INPUT DATA Block Start

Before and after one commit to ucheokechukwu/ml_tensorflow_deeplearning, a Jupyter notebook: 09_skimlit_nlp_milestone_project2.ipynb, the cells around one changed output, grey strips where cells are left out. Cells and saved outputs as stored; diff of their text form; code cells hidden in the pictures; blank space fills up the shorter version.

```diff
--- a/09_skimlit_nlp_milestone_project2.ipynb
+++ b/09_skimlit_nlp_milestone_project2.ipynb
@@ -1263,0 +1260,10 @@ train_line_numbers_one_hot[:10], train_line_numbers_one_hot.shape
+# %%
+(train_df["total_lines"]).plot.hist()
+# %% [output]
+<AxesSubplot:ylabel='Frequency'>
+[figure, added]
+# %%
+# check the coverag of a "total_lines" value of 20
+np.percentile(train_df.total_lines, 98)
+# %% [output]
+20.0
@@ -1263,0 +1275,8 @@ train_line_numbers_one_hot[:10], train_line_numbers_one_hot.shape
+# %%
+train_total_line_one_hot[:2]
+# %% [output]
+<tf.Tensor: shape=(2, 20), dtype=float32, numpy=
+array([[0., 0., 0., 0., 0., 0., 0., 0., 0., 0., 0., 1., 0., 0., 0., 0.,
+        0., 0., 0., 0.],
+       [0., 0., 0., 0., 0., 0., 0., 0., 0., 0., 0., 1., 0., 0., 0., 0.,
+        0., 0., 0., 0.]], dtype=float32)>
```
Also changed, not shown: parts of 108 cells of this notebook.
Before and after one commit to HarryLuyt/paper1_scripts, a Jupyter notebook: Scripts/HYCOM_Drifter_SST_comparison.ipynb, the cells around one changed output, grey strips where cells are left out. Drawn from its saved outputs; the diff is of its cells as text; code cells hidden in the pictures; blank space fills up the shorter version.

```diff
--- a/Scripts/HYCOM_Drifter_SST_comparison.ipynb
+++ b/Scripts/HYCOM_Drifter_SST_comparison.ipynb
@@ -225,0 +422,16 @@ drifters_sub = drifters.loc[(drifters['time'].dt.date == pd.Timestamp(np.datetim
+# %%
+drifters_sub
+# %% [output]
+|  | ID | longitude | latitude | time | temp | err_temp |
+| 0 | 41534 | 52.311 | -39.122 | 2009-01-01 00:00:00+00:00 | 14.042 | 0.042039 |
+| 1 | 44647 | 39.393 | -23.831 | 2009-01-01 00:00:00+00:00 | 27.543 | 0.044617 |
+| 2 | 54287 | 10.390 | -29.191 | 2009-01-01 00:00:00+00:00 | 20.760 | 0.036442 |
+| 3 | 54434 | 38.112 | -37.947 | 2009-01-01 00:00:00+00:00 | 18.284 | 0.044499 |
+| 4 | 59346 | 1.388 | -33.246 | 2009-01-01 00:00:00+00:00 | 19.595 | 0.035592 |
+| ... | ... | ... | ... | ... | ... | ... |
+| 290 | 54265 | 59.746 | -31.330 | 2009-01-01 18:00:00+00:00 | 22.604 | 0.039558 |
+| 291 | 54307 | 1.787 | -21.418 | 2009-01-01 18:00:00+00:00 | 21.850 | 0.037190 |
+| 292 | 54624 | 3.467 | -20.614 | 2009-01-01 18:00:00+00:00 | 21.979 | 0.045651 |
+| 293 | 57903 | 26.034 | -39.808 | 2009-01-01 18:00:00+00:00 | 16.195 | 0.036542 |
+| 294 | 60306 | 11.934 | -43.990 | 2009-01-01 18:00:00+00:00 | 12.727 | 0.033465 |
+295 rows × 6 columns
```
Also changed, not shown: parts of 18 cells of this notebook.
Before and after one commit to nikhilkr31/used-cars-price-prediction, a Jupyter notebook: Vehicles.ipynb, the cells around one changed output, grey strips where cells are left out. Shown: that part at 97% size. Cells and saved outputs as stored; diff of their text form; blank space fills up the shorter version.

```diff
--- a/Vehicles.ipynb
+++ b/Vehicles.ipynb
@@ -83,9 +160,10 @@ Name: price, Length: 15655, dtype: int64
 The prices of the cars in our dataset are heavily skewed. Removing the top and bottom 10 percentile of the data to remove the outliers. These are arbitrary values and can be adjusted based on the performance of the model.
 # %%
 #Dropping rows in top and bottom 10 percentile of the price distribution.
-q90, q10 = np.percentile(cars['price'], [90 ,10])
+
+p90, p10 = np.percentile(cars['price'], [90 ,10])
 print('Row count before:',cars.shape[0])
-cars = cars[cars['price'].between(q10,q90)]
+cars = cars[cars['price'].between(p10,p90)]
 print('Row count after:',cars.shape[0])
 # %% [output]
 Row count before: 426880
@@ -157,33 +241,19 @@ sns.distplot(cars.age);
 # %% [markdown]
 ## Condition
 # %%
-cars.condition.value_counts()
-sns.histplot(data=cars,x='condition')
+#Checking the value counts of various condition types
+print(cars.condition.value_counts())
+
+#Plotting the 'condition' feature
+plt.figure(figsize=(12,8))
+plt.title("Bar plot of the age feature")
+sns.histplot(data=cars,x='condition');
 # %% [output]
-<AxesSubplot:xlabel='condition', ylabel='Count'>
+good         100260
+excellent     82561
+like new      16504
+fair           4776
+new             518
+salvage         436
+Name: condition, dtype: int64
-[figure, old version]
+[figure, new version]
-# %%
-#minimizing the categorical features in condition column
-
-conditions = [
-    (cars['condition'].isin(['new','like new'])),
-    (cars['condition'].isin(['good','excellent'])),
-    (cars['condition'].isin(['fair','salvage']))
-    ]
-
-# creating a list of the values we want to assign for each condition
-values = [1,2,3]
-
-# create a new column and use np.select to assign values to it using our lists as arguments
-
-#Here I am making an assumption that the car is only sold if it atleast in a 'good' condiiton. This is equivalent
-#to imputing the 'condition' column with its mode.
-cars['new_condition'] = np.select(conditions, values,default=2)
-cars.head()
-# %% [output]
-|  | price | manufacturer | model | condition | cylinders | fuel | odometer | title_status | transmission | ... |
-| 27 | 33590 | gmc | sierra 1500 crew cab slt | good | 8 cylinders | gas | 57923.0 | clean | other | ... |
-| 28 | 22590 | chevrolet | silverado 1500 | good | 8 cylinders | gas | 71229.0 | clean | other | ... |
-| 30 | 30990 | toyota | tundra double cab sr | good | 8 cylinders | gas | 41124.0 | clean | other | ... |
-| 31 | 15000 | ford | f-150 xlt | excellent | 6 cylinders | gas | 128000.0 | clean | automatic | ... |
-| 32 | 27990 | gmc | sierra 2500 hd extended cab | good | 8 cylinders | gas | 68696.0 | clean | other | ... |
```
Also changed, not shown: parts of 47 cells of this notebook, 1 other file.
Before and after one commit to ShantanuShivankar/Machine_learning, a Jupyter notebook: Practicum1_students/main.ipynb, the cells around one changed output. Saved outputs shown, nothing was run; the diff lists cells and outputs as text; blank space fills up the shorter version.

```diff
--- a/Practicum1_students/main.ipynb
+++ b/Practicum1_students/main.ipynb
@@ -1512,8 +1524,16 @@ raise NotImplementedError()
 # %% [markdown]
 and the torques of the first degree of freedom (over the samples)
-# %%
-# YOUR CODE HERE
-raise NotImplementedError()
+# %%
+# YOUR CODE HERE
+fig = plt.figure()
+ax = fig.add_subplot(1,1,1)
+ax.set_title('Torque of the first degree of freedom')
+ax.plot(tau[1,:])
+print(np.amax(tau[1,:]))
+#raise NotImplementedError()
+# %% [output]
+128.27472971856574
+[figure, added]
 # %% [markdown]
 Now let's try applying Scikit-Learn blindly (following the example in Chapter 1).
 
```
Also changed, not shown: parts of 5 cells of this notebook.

INPUT DATA Block End

**WORK INSTRUCTION**
Could the entire listing be repeated exactly as written?

**YOUR RESPONSE**
Before and after one commit to ucheokechukwu/ml_tensorflow_deeplearning, a Jupyter notebook: 09_skimlit_nlp_milestone_project2.ipynb, the cells around one changed output, grey strips where cells are left out. Cells and saved outputs as stored; diff of their text form; code cells hidden in the pictures; blank space fills up the shorter version.

```diff
--- a/09_skimlit_nlp_milestone_project2.ipynb
+++ b/09_skimlit_nlp_milestone_project2.ipynb
@@ -1263,0 +1260,10 @@ train_line_numbers_one_hot[:10], train_line_numbers_one_hot.shape
+# %%
+(train_df["total_lines"]).plot.hist()
+# %% [output]
+<AxesSubplot:ylabel='Frequency'>
+[figure, added]
+# %%
+# check the coverag of a "total_lines" value of 20
+np.percentile(train_df.total_lines, 98)
+# %% [output]
+20.0
@@ -1263,0 +1275,8 @@ train_line_numbers_one_hot[:10], train_line_numbers_one_hot.shape
+# %%
+train_total_line_one_hot[:2]
+# %% [output]
+<tf.Tensor: shape=(2, 20), dtype=float32, numpy=
+array([[0., 0., 0., 0., 0., 0., 0., 0., 0., 0., 0., 1., 0., 0., 0., 0.,
+        0., 0., 0., 0.],
+       [0., 0., 0., 0., 0., 0., 0., 0., 0., 0., 0., 1., 0., 0., 0., 0.,
+        0., 0., 0., 0.]], dtype=float32)>
```
Also changed, not shown: parts of 108 cells of this notebook.
Before and after one commit to HarryLuyt/paper1_scripts, a Jupyter notebook: Scripts/HYCOM_Drifter_SST_comparison.ipynb, the cells around one changed output, grey strips where cells are left out. Drawn from its saved outputs; the diff is of its cells as text; code cells hidden in the pictures; blank space fills up the shorter version.

```diff
--- a/Scripts/HYCOM_Drifter_SST_comparison.ipynb
+++ b/Scripts/HYCOM_Drifter_SST_comparison.ipynb
@@ -225,0 +422,16 @@ drifters_sub = drifters.loc[(drifters['time'].dt.date == pd.Timestamp(np.datetim
+# %%
+drifters_sub
+# %% [output]
+|  | ID | longitude | latitude | time | temp | err_temp |
+| 0 | 41534 | 52.311 | -39.122 | 2009-01-01 00:00:00+00:00 | 14.042 | 0.042039 |
+| 1 | 44647 | 39.393 | -23.831 | 2009-01-01 00:00:00+00:00 | 27.543 | 0.044617 |
+| 2 | 54287 | 10.390 | -29.191 | 2009-01-01 00:00:00+00:00 | 20.760 | 0.036442 |
+| 3 | 54434 | 38.112 | -37.947 | 2009-01-01 00:00:00+00:00 | 18.284 | 0.044499 |
+| 4 | 59346 | 1.388 | -33.246 | 2009-01-01 00:00:00+00:00 | 19.595 | 0.035592 |
+| ... | ... | ... | ... | ... | ... | ... |
+| 290 | 54265 | 59.746 | -31.330 | 2009-01-01 18:00:00+00:00 | 22.604 | 0.039558 |
+| 291 | 54307 | 1.787 | -21.418 | 2009-01-01 18:00:00+00:00 | 21.850 | 0.037190 |
+| 292 | 54624 | 3.467 | -20.614 | 2009-01-01 18:00:00+00:00 | 21.979 | 0.045651 |
+| 293 | 57903 | 26.034 | -39.808 | 2009-01-01 18:00:00+00:00 | 16.195 | 0.036542 |
+| 294 | 60306 | 11.934 | -43.990 | 2009-01-01 18:00:00+00:00 | 12.727 | 0.033465 |
+295 rows × 6 columns
```
Also changed, not shown: parts of 18 cells of this notebook.
Before and after one commit to nikhilkr31/used-cars-price-prediction, a Jupyter notebook: Vehicles.ipynb, the cells around one changed output, grey strips where cells are left out. Shown: that part at 97% size. Cells and saved outputs as stored; diff of their text form; blank space fills up the shorter version.

```diff
--- a/Vehicles.ipynb
+++ b/Vehicles.ipynb
@@ -83,9 +160,10 @@ Name: price, Length: 15655, dtype: int64
 The prices of the cars in our dataset are heavily skewed. Removing the top and bottom 10 percentile of the data to remove the outliers. These are arbitrary values and can be adjusted based on the performance of the model.
 # %%
 #Dropping rows in top and bottom 10 percentile of the price distribution.
-q90, q10 = np.percentile(cars['price'], [90 ,10])
+
+p90, p10 = np.percentile(cars['price'], [90 ,10])
 print('Row count before:',cars.shape[0])
-cars = cars[cars['price'].between(q10,q90)]
+cars = cars[cars['price'].between(p10,p90)]
 print('Row count after:',cars.shape[0])
 # %% [output]
 Row count before: 426880
@@ -157,33 +241,19 @@ sns.distplot(cars.age);
 # %% [markdown]
 ## Condition
 # %%
-cars.condition.value_counts()
-sns.histplot(data=cars,x='condition')
+#Checking the value counts of various condition types
+print(cars.condition.value_counts())
+
+#Plotting the 'condition' feature
+plt.figure(figsize=(12,8))
+plt.title("Bar plot of the age feature")
+sns.histplot(data=cars,x='condition');
 # %% [output]
-<AxesSubplot:xlabel='condition', ylabel='Count'>
+good         100260
+excellent     82561
+like new      16504
+fair           4776
+new             518
+salvage         436
+Name: condition, dtype: int64
-[figure, old version]
+[figure, new version]
-# %%
-#minimizing the categorical features in condition column
-
-conditions = [
-    (cars['condition'].isin(['new','like new'])),
-    (cars['condition'].isin(['good','excellent'])),
-    (cars['condition'].isin(['fair','salvage']))
-    ]
-
-# creating a list of the values we want to assign for each condition
-values = [1,2,3]
-
-# create a new column and use np.select to assign values to it using our lists as arguments
-
-#Here I am making an assumption that the car is only sold if it atleast in a 'good' condiiton. This is equivalent
-#to imputing the 'condition' column with its mode.
-cars['new_condition'] = np.select(conditions, values,default=2)
-cars.head()
-# %% [output]
-|  | price | manufacturer | model | condition | cylinders | fuel | odometer | title_status | transmission | ... |
-| 27 | 33590 | gmc | sierra 1500 crew cab slt | good | 8 cylinders | gas | 57923.0 | clean | other | ... |
-| 28 | 22590 | chevrolet | silverado 1500 | good | 8 cylinders | gas | 71229.0 | clean | other | ... |
-| 30 | 30990 | toyota | tundra double cab sr | good | 8 cylinders | gas | 41124.0 | clean | other | ... |
-| 31 | 15000 | ford | f-150 xlt | excellent | 6 cylinders | gas | 128000.0 | clean | automatic | ... |
-| 32 | 27990 | gmc | sierra 2500 hd extended cab | good | 8 cylinders | gas | 68696.0 | clean | other | ... |
```
Also changed, not shown: parts of 47 cells of this notebook, 1 other file.
Before and after one commit to ShantanuShivankar/Machine_learning, a Jupyter notebook: Practicum1_students/main.ipynb, the cells around one changed output. Saved outputs shown, nothing was run; the diff lists cells and outputs as text; blank space fills up the shorter version.

```diff
--- a/Practicum1_students/main.ipynb
+++ b/Practicum1_students/main.ipynb
@@ -1512,8 +1524,16 @@ raise NotImplementedError()
 # %% [markdown]
 and the torques of the first degree of freedom (over the samples)
-# %%
-# YOUR CODE HERE
-raise NotImplementedError()
+# %%
+# YOUR CODE HERE
+fig = plt.figure()
+ax = fig.add_subplot(1,1,1)
+ax.set_title('Torque of the first degree of freedom')
+ax.plot(tau[1,:])
+print(np.amax(tau[1,:]))
+#raise NotImplementedError()
+# %% [output]
+128.27472971856574
+[figure, added]
 # %% [markdown]
 Now let's try applying Scikit-Learn blindly (following the example in Chapter 1).
 
```
Also changed, not shown: parts of 5 cells of this notebook.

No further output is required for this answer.